■ Exercise directions ■
Each line of the material below is to be checked for "extends"; the number of matching lines is the only output expected.

[Records for this exercise — start]

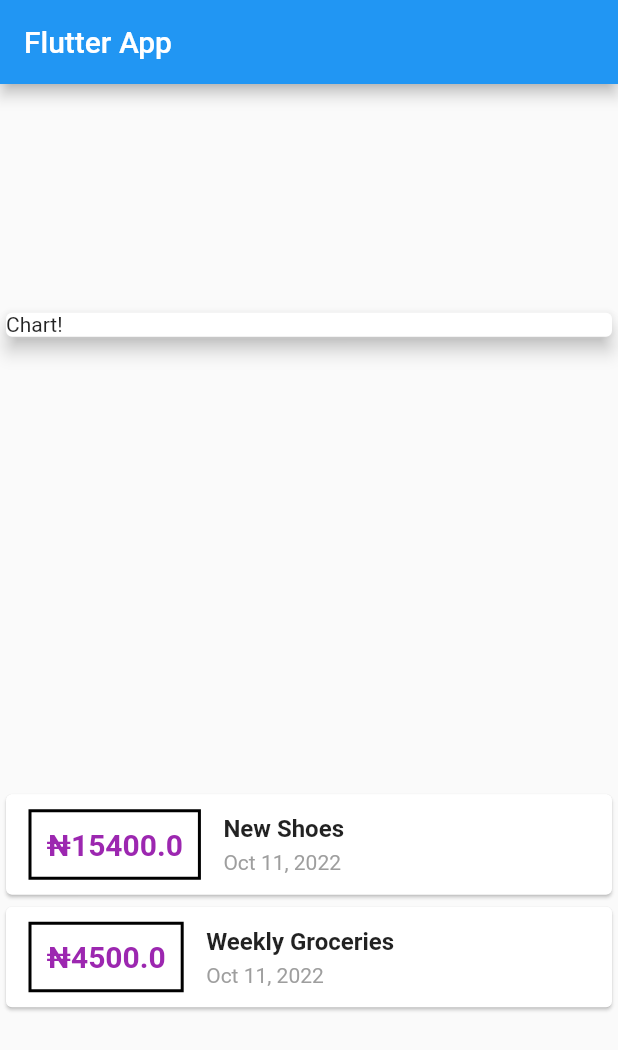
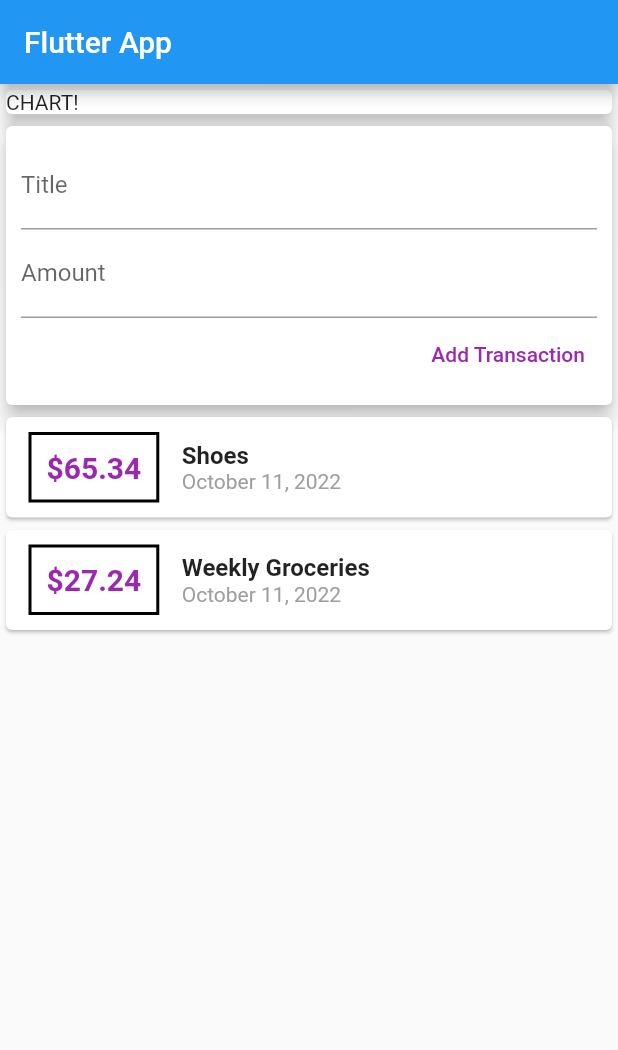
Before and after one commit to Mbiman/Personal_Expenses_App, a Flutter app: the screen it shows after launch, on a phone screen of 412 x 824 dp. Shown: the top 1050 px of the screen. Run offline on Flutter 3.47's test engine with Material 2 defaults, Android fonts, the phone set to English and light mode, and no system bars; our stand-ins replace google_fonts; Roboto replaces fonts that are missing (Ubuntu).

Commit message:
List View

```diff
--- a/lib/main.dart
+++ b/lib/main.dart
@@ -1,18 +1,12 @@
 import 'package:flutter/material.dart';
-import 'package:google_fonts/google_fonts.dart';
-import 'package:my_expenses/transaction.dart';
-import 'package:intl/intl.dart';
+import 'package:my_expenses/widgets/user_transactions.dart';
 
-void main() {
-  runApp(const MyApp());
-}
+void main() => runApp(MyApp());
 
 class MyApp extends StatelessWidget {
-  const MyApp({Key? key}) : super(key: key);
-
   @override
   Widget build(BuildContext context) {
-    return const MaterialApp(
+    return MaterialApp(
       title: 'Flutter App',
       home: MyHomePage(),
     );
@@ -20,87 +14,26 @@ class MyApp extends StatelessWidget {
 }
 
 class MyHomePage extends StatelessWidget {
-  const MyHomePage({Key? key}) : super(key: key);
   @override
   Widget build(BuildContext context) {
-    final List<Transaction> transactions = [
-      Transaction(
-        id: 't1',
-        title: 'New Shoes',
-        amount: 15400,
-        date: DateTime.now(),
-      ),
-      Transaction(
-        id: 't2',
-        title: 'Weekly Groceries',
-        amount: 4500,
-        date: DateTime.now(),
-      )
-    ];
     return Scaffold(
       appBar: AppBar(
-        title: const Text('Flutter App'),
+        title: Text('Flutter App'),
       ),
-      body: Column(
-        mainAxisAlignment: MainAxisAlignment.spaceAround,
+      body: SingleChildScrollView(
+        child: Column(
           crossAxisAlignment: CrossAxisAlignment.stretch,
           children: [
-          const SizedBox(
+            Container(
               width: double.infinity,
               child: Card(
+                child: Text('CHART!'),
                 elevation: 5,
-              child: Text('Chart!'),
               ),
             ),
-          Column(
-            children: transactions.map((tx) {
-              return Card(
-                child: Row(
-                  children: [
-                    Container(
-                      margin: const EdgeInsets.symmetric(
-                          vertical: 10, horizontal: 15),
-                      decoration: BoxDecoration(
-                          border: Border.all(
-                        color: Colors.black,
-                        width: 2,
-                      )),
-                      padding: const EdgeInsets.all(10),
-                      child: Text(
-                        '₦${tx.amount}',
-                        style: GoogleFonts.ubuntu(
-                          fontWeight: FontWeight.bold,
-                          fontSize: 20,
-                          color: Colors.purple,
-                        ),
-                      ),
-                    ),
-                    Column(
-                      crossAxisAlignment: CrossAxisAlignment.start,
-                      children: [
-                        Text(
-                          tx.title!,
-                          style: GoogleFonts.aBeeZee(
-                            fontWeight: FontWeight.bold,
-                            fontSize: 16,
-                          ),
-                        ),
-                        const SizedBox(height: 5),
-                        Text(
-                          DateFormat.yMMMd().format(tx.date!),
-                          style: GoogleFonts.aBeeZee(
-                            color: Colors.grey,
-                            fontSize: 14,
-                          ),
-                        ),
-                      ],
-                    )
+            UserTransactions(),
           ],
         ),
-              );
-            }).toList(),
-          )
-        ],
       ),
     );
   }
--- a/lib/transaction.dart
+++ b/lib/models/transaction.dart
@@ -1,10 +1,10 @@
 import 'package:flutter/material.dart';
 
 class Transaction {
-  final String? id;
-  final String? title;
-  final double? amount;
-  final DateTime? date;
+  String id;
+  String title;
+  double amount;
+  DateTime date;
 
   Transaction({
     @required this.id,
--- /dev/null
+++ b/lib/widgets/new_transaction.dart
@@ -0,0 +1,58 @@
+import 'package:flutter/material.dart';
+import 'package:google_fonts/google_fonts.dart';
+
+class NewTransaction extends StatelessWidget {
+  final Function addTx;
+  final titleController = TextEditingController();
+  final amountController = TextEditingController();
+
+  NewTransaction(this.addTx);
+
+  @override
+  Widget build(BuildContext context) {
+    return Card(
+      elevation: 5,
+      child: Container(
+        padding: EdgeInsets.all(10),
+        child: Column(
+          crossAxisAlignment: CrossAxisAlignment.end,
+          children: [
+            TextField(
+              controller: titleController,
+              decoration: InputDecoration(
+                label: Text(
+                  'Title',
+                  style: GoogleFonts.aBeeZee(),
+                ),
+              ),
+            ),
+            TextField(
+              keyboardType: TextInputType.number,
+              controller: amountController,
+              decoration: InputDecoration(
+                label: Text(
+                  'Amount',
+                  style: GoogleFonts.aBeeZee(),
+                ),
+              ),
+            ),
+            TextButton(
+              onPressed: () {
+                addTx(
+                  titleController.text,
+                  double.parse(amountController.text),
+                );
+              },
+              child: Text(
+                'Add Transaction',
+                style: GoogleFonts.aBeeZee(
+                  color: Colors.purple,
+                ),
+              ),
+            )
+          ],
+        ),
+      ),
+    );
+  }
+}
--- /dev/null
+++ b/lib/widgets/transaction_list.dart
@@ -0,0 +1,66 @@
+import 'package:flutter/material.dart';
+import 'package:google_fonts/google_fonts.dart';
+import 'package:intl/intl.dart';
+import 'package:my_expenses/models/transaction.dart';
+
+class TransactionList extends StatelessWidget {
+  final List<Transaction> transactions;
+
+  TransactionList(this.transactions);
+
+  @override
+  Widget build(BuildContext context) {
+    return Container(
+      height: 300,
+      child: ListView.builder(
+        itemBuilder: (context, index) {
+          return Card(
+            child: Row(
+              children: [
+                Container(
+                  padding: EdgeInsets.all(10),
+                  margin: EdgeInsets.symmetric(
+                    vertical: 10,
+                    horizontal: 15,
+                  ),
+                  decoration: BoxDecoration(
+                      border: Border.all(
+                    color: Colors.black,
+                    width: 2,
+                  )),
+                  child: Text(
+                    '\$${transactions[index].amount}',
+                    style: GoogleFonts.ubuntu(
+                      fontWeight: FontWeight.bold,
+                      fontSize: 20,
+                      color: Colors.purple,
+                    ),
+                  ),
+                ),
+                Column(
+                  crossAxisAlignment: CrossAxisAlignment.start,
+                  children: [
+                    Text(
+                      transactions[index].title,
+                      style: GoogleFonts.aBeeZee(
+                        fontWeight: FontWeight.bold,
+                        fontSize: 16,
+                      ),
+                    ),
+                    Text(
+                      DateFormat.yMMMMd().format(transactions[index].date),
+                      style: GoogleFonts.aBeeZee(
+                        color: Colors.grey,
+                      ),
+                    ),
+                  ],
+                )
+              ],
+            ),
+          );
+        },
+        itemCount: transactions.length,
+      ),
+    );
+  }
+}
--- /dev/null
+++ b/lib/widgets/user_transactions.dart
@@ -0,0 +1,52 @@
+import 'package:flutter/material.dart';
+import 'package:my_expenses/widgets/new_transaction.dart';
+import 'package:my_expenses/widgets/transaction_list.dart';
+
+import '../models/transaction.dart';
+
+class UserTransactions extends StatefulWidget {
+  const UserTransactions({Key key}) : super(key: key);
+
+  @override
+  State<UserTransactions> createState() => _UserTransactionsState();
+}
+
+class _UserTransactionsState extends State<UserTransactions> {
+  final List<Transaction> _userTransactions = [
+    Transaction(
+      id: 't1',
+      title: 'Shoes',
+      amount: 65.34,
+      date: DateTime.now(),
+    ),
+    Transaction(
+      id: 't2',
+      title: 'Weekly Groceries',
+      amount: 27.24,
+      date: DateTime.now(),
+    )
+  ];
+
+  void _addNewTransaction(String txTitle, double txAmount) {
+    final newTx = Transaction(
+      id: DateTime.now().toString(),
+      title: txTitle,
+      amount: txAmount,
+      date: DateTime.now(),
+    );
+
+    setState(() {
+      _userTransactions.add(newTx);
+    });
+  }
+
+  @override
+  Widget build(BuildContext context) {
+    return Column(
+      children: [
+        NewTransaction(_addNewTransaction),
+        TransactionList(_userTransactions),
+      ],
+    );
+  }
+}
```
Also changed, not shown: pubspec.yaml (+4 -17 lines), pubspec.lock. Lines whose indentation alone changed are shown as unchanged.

[Records for this exercise — finish]
[Records for this exercise — start]

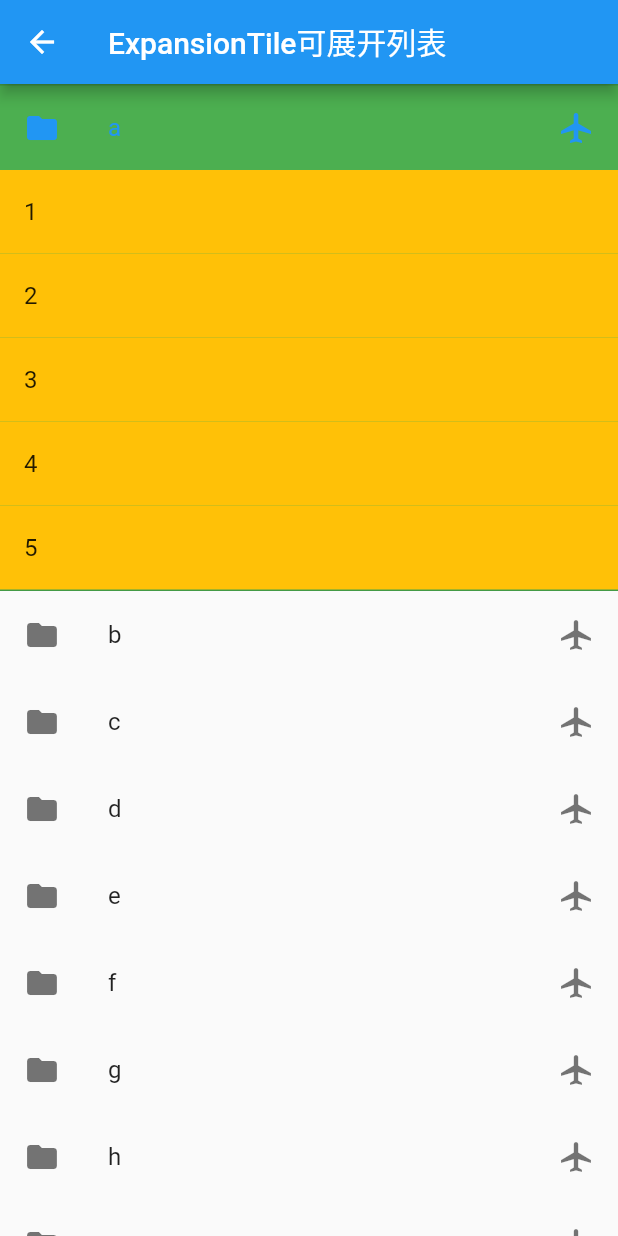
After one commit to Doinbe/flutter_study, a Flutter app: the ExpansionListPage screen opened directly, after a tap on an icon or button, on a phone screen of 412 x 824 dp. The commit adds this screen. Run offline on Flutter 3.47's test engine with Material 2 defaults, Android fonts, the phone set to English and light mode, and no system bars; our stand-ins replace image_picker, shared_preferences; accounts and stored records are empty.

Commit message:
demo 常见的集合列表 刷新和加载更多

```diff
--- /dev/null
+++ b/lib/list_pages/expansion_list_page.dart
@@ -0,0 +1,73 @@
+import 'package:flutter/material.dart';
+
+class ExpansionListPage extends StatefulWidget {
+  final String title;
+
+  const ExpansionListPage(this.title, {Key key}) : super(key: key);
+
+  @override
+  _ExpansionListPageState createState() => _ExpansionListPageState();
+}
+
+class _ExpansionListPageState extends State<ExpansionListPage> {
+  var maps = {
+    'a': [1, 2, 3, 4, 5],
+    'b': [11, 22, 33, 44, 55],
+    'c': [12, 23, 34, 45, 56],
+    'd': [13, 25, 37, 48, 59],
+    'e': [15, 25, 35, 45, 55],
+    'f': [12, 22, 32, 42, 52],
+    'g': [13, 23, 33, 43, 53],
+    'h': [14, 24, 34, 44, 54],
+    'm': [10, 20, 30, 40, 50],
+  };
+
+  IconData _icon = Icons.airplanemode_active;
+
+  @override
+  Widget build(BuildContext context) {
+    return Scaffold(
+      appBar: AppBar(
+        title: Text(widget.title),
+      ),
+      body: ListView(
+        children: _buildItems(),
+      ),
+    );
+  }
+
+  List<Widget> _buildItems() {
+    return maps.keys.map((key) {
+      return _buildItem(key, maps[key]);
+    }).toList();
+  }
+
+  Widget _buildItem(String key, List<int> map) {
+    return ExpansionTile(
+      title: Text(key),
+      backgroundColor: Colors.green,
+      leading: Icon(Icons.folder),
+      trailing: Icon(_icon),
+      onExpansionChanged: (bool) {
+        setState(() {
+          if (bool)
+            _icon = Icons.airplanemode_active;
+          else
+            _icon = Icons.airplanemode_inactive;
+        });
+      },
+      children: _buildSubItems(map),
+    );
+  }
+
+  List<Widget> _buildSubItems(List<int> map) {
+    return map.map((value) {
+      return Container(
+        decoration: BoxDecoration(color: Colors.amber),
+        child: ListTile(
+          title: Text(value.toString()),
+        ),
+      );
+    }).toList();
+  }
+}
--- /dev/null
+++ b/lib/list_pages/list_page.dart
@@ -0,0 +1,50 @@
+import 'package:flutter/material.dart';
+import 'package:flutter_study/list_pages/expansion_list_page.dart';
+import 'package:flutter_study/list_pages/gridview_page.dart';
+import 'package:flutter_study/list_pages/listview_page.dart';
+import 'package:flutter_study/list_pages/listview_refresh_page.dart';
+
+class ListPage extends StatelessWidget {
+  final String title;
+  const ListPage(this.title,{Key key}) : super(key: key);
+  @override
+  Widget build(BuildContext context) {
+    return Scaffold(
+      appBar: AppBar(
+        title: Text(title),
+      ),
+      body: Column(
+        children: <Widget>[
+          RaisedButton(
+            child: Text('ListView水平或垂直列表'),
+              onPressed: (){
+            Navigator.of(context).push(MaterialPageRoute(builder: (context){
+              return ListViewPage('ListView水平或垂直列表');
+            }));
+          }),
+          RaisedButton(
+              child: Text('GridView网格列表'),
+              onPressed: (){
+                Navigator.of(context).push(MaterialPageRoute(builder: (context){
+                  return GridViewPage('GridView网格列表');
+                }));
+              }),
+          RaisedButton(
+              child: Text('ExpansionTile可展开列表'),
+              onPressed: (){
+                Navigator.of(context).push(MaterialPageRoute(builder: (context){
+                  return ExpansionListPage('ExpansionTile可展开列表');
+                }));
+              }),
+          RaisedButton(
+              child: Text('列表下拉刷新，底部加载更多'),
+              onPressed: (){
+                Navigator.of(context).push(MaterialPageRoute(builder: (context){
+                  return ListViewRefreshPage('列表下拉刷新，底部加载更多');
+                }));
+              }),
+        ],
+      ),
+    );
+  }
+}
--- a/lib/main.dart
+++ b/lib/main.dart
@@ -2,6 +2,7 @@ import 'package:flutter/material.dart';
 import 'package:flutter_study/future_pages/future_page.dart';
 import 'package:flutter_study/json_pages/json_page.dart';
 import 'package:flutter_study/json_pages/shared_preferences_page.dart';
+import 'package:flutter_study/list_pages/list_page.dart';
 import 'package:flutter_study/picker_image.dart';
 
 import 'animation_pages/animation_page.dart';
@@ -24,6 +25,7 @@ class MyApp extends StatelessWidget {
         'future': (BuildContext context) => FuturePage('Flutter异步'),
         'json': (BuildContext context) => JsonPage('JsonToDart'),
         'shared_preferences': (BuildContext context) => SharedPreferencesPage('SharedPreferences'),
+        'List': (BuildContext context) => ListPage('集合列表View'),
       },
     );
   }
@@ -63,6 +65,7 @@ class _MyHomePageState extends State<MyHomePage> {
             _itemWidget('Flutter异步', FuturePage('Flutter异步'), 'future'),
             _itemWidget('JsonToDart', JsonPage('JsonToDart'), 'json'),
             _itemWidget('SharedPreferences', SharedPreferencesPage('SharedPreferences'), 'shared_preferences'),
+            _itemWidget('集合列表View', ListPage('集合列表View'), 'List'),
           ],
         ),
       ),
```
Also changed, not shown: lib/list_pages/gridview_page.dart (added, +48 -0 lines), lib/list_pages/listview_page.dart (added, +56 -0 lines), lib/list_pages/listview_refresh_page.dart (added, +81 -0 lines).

[Records for this exercise — finish]

■ Reply to the exercise ■
12